  • Becca

    Learn what value is outside of money. Education is important and valuable even if it doesn’t lead to a lucrative career, even if you’re a history, or english, or religion (holla) major. Take your classes and do the work, not for the grade but for the learning. It really is worth it. If you don’t have time, keep your syllabuses and read through all of the books during the summer or when you graduate. That’s the point, to learn.

    • fluger

      I guess my issue was that I could’ve learned a lot of what I did in my History classes from just going to the library.

      I think the biggest “education” you get at college is learning to deal with lots of different people with lots of different ideas and backgrounds.

  • Jim

    41 years after graduation from college and 38 years after graduation from law school I’d go back in a heart beat. Soak it all up. Go to the lectures, the seminars, the poetry readings, the concerts, and, yes, the evening beer discussion with your proessor. Read everything you can and particpate. I can’t think of one regret from those 7 years; well maybe the inability to get a date.
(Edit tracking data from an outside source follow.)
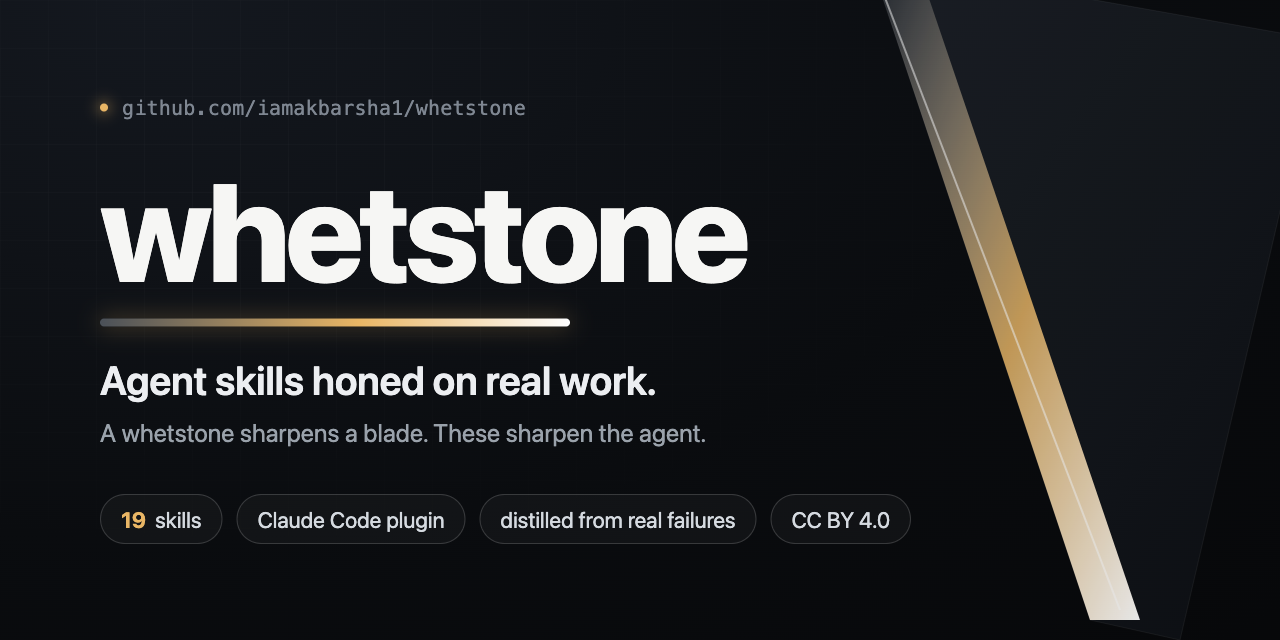
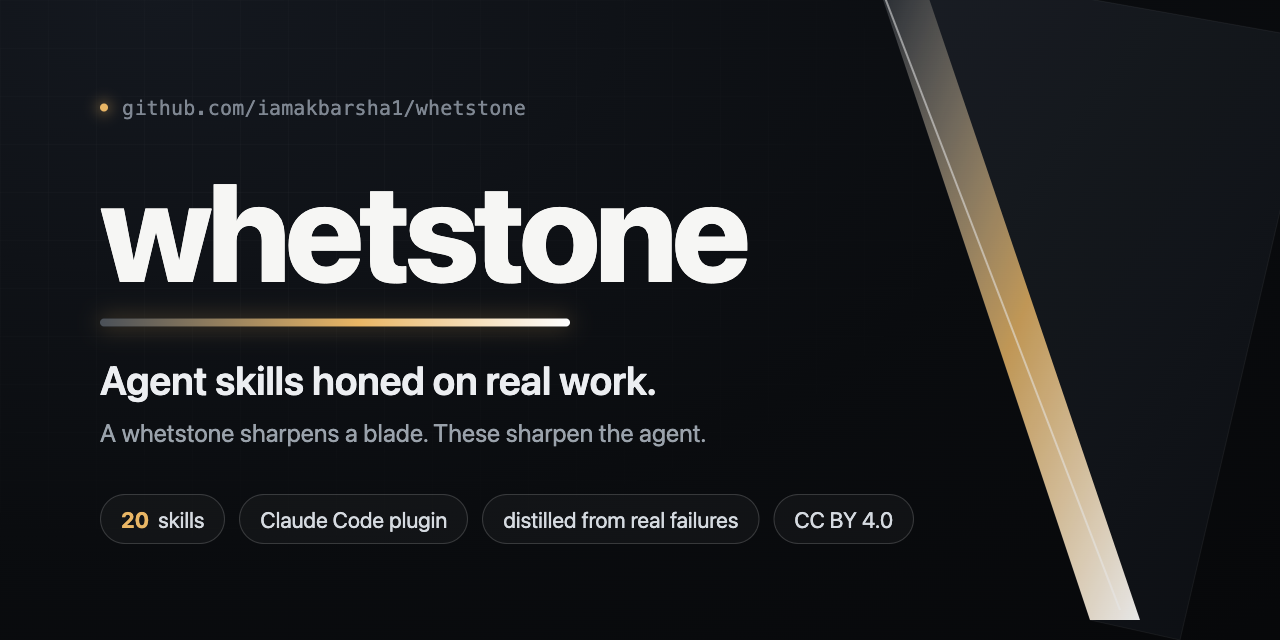
Regenerate social card: 19 -> 20 skills

Changed region(s): [[0.0938, 0.7812, 0.7188, 0.8438]]

diff --git a/.github/social-card.html b/.github/social-card.html
@@ -91,7 +91,7 @@
     </div>
 
     <div class="chips">
-      <span class="chip"><b>19</b> skills</span>
+      <span class="chip"><b>20</b> skills</span>
       <span class="chip">Claude Code plugin</span>
       <span class="chip">distilled from real failures</span>
       <span class="chip">CC&nbsp;BY&nbsp;4.0</span>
    But that was more of a personality defect and really had nothing to do with the college experience. It did lead to joining the church choir (can’t sing), offers to assist with homework in classes not on my schedule, and futile attempts to impress on the field. So it’s all good.
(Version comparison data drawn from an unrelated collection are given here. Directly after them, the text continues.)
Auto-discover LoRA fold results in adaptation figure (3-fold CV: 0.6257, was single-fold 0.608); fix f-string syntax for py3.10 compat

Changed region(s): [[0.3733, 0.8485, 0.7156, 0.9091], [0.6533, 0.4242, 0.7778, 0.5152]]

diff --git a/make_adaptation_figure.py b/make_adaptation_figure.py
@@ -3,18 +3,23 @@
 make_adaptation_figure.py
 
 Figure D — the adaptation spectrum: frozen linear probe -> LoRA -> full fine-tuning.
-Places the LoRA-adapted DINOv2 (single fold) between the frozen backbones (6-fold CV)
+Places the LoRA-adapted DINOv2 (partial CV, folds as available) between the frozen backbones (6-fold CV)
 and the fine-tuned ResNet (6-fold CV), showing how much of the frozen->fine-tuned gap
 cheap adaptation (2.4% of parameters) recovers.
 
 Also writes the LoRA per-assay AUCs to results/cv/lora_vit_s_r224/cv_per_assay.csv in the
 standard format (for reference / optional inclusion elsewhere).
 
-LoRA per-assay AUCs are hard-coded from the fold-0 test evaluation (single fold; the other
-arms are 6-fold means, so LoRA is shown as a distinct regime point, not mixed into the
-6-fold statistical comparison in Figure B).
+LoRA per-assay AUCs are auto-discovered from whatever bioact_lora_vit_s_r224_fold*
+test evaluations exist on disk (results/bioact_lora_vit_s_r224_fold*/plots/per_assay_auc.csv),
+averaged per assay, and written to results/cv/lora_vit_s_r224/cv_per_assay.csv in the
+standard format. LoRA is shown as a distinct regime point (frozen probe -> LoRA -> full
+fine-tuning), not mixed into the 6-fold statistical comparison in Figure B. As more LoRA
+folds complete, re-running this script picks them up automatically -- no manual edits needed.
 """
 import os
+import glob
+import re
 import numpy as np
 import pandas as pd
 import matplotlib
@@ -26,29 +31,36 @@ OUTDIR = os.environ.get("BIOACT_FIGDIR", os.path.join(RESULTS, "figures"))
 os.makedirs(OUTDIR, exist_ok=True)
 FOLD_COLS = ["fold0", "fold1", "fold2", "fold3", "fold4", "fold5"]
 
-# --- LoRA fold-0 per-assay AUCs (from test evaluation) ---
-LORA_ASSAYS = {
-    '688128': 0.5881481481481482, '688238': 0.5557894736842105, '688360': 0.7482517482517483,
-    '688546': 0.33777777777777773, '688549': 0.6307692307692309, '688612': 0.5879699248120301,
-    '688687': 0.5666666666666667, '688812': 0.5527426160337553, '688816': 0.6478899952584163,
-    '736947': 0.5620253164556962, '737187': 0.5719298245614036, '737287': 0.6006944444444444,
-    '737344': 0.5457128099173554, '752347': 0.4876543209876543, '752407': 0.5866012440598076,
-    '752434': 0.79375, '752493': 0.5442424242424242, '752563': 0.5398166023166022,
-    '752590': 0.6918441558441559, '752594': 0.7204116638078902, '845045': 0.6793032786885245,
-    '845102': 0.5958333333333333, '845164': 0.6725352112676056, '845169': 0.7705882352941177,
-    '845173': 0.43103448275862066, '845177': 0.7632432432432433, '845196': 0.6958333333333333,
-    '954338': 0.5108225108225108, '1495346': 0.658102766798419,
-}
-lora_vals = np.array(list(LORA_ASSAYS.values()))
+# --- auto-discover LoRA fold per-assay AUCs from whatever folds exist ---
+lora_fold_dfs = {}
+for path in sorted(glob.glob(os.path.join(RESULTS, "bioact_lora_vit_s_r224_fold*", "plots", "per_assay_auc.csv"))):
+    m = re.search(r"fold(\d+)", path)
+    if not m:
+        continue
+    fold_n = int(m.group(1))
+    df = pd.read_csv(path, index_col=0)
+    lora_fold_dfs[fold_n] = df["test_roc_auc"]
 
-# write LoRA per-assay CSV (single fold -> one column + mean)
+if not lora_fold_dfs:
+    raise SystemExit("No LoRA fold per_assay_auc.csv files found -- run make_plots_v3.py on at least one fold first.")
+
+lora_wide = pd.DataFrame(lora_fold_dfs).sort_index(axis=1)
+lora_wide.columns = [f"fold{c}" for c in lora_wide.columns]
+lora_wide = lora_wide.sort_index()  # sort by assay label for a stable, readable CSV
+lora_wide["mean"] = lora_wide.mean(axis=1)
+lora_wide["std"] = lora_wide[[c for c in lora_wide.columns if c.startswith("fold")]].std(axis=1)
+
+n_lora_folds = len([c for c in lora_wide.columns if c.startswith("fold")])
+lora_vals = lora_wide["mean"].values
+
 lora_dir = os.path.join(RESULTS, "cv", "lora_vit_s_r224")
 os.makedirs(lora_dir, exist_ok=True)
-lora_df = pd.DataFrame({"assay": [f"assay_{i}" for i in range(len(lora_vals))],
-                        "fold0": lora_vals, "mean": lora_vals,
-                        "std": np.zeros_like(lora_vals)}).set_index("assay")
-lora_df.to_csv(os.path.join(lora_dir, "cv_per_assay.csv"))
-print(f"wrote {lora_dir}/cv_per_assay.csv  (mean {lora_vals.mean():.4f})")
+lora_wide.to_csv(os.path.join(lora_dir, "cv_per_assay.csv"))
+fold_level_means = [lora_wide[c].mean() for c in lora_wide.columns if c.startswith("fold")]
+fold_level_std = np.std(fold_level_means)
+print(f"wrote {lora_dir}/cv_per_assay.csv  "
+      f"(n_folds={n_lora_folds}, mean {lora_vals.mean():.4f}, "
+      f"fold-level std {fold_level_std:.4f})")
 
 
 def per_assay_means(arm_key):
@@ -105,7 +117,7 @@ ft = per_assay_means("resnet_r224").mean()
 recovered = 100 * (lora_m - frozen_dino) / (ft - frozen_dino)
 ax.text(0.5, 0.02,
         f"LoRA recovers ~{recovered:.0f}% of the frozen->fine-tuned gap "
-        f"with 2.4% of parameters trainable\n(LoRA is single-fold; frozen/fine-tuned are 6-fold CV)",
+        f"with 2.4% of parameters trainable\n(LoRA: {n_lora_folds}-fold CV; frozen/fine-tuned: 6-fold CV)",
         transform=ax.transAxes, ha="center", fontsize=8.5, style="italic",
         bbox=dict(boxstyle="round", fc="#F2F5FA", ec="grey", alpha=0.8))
  • http://www.welcometomarriedlife.com Krista

    Do something outside your comfort zone. If you’ve always admired the theater, then try out for the college play – maybe not the lead, but just do it. Be part of the choir. Participate in an intramural sport even if you’re not athletically gifted. All of these activities will help you meet people you might not normally and broaden your horizons. College is the best place to meet a broad spectrum of people! Many will challenge you and you can challenge them as well!
    Whatever you do, don’t spend all your time in your room watching TV or playing video games! ;)

  • antithesisreigns
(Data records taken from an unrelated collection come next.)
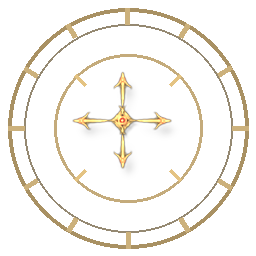
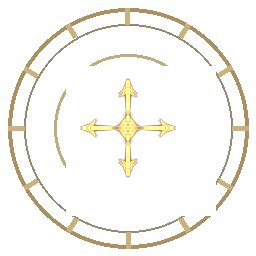
it.62b: the close mark reads as an X, centred
The compass came in as a four-pointed cross hung off-centre: its red gem (the
mark's true middle) sits ~9px up and left of the bounding box's centre. The
art is now centred on the gem, mirrored four-fold so its unequal arms match,
turned 45 degrees into an X and cropped symmetrically — zero margin on every
side, gem at the exact centre.

Claude-Session: https://claude.ai/code/session_01KH3EW8VsttkrY56DAoxypX

diff --git a/public/assets/README.md b/public/assets/README.md
@@ -49,8 +49,8 @@ Everything the game loads at runtime lives here, and ONLY what it loads:
 
 | File | Source (test-models) | Used by |
 | --- | --- | --- |
-| `ui/frames/close_cross.png` | `compass.png` (trimmed, bronze-graded, 96px) | the close medallion at rest |
-| `ui/frames/close_cross_hot.png` | `compass.png` (gold-graded under its own bloom) | the close medallion on hover |
+| `ui/frames/close_cross.png` | `compass.png` — re-centred on its gem, mirrored four-fold, turned 45° into an X, bronze-graded, 96px | the close medallion at rest |
+| `ui/frames/close_cross_hot.png` | the same X, gold-graded under its own bloom | the close medallion on hover |
 | `ui/frames/load_seal.png` | `compass.png` inside a drawn rune ring | the turning seal on the loading screen |
 | `ui/frames/filigree_band.png` | `Darinia/ornaments/ornament3.png`, repainted gold | loading screen top / bottom bands |
 | `ui/frames/filigree_corner.png` | `Darinia/ornaments/ornament2.png`, repainted gold | loading screen corner knots |

diff --git a/docs/development_log.md b/docs/development_log.md
@@ -21,6 +21,16 @@
   concern: they live on the town's Hall of Records board, where the delver
   who set them stands. Six buttons now sit under the logo, balanced again.
 
+### The close mark: an X, dead centre
+- The first bake left the compass as it came: a four-pointed cross that read
+  as a plus, hung off to one side. Its red gem — the mark's true visual
+  centre — sits about nine pixels up and left of the bounding box's middle,
+  so centring on the box was always going to lean. The mark is now re-centred
+  on the GEM, mirrored onto itself both ways so its four unequal arms come
+  out the same length, then turned 45° into an X and cropped symmetrically
+  about that centre. The baked art measures zero margin on all four sides
+  with the gem at (47.5, 47.5) of 96 — square, centred, and unmistakably an X.
+
 ### Gothic close medallions
 - Every panel's plain `✕` is replaced by a carved medallion: a dark iron
   disc with an inset shadow and a bronze rim, the steel cross at its centre.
    1) In terms of growing in your faith, don’t allow your head to grow faster than your heart lest you become disillusioned. It’s easy to get swept up in the knowledge race of college, or even your new church, where new ideas are foreign ideas may be thrown around and soon you’re thinking more about God as a theory rather than a relational Lover.

    2) Get involved in something multigenerational. I’m currently a student at SPU going into my senior year and it wasn’t until this summer that I began to attend one of Bethany’s small groups, which ranges from the ages of 21-35. Being able to interact with post-college adults and married couples has been a tremendous blessing for me. Besides, it gets you off campus anyway, which is essential for one’s own sanity.

  • andrew

    My Advice:
    1) don’t specialize to early. I switched from Education to Business. This is especially important to those parents of running start kids that have a career goal nailed down by 16 and a BA by 20.
    2) if a class interests you, take it. I graduated from Community College with 145 credits. Everything from desktop publishing to Child Psychology to VB Programming.
    3) Take a year off. The only schooling i will pay for my kids 100% will be their choice to take a break in between HS and College. Highly recommend CHBC:-)
    4) if you don’t have a career in mind, or you are unsure of what you want to be, check out apprenticeship or votech. I have a two year welding cert that i got when i was in HS. Best decision ever!